:: TASK INPUTS

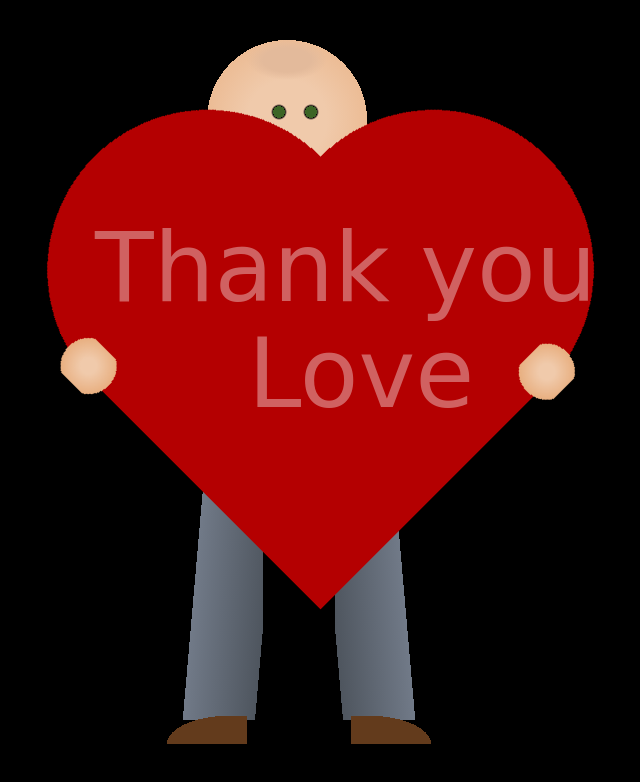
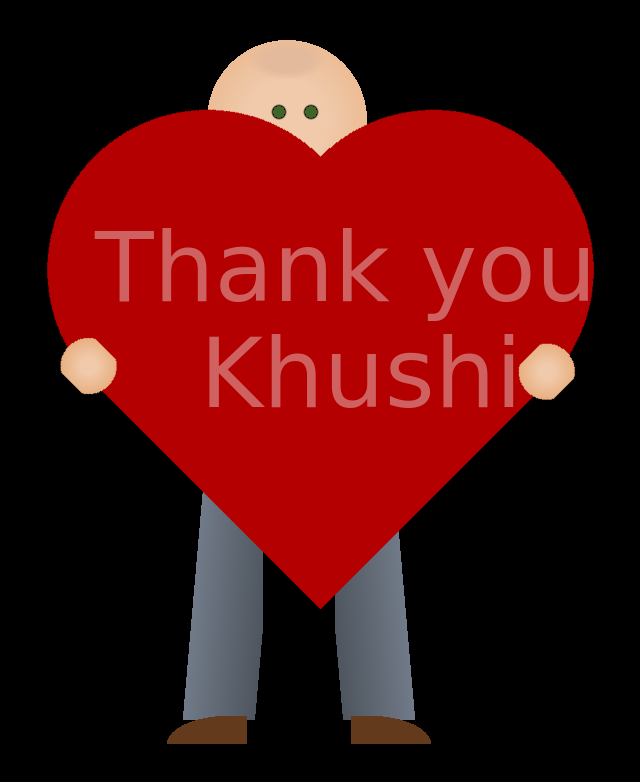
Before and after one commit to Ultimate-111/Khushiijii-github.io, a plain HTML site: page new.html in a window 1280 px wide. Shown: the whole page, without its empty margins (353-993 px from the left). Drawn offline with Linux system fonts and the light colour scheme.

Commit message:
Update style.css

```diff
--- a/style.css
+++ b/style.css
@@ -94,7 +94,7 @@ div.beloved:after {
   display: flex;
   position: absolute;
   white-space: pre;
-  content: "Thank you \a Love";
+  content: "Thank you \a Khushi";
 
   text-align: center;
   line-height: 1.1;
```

::::
:: TASK INPUTS

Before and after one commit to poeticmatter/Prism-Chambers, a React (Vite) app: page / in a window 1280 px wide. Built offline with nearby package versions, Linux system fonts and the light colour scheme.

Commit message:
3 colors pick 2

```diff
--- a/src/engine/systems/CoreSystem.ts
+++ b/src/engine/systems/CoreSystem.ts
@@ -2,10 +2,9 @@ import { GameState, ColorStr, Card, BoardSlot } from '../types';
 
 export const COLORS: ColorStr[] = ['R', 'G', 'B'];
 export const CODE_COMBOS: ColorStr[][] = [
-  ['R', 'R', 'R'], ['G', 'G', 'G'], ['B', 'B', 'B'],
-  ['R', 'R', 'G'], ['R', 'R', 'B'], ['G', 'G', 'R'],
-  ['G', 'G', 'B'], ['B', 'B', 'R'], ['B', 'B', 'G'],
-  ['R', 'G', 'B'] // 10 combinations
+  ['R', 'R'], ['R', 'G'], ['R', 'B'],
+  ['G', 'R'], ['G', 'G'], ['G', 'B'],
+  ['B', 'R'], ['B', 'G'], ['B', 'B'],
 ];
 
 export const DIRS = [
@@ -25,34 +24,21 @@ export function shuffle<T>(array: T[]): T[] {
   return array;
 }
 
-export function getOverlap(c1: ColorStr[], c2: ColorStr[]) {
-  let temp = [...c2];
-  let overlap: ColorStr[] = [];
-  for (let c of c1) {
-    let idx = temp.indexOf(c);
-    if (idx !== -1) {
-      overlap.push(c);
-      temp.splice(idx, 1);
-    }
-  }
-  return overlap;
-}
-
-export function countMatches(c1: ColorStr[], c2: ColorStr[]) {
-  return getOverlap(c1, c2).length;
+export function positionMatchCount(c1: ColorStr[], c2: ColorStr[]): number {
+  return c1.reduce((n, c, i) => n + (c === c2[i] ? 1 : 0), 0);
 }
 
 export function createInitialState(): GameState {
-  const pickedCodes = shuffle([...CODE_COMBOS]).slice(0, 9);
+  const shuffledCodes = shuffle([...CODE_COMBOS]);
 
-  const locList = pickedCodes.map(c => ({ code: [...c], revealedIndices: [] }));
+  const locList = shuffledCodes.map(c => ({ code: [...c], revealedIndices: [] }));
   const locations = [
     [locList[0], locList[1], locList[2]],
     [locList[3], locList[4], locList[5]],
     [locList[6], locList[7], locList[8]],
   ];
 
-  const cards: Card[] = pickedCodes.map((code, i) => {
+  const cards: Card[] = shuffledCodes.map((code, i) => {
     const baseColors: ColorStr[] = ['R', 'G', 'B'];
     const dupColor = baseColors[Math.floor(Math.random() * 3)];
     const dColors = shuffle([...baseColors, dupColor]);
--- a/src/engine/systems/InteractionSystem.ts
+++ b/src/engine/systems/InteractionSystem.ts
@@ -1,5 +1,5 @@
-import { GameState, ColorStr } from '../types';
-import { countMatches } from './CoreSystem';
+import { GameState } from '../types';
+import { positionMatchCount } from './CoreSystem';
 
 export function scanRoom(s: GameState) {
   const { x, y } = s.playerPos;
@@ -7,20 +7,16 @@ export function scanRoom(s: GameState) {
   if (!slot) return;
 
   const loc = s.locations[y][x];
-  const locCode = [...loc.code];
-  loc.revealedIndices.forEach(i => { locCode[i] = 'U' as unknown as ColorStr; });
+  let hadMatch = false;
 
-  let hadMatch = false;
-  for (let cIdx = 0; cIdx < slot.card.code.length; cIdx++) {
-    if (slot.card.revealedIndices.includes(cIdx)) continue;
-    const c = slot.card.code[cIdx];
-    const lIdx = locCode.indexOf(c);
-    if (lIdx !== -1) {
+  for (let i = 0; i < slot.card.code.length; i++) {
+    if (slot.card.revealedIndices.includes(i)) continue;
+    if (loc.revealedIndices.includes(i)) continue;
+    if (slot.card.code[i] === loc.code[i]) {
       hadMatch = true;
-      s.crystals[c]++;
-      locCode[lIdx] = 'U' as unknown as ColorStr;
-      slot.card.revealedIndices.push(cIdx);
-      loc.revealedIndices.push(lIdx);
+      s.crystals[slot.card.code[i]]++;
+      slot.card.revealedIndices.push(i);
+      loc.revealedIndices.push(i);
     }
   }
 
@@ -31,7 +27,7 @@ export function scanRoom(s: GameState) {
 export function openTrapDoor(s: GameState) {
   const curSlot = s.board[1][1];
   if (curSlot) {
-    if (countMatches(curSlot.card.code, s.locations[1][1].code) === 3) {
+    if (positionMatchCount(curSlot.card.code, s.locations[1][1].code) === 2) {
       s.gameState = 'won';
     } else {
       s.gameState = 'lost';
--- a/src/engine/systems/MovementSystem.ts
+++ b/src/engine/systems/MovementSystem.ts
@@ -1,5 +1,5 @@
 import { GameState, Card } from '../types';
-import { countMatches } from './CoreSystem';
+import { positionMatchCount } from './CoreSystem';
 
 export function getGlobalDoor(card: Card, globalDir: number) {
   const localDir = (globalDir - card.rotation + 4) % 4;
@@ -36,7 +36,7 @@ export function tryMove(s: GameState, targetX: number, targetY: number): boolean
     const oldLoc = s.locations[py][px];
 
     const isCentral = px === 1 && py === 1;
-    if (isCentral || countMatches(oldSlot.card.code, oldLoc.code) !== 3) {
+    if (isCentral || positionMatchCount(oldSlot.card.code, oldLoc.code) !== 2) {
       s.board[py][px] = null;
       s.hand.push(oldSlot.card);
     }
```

::::

A bare number is the whole answer: state how many lines in the data above contain "scanRoom".

**RESPONSE AREA:** 3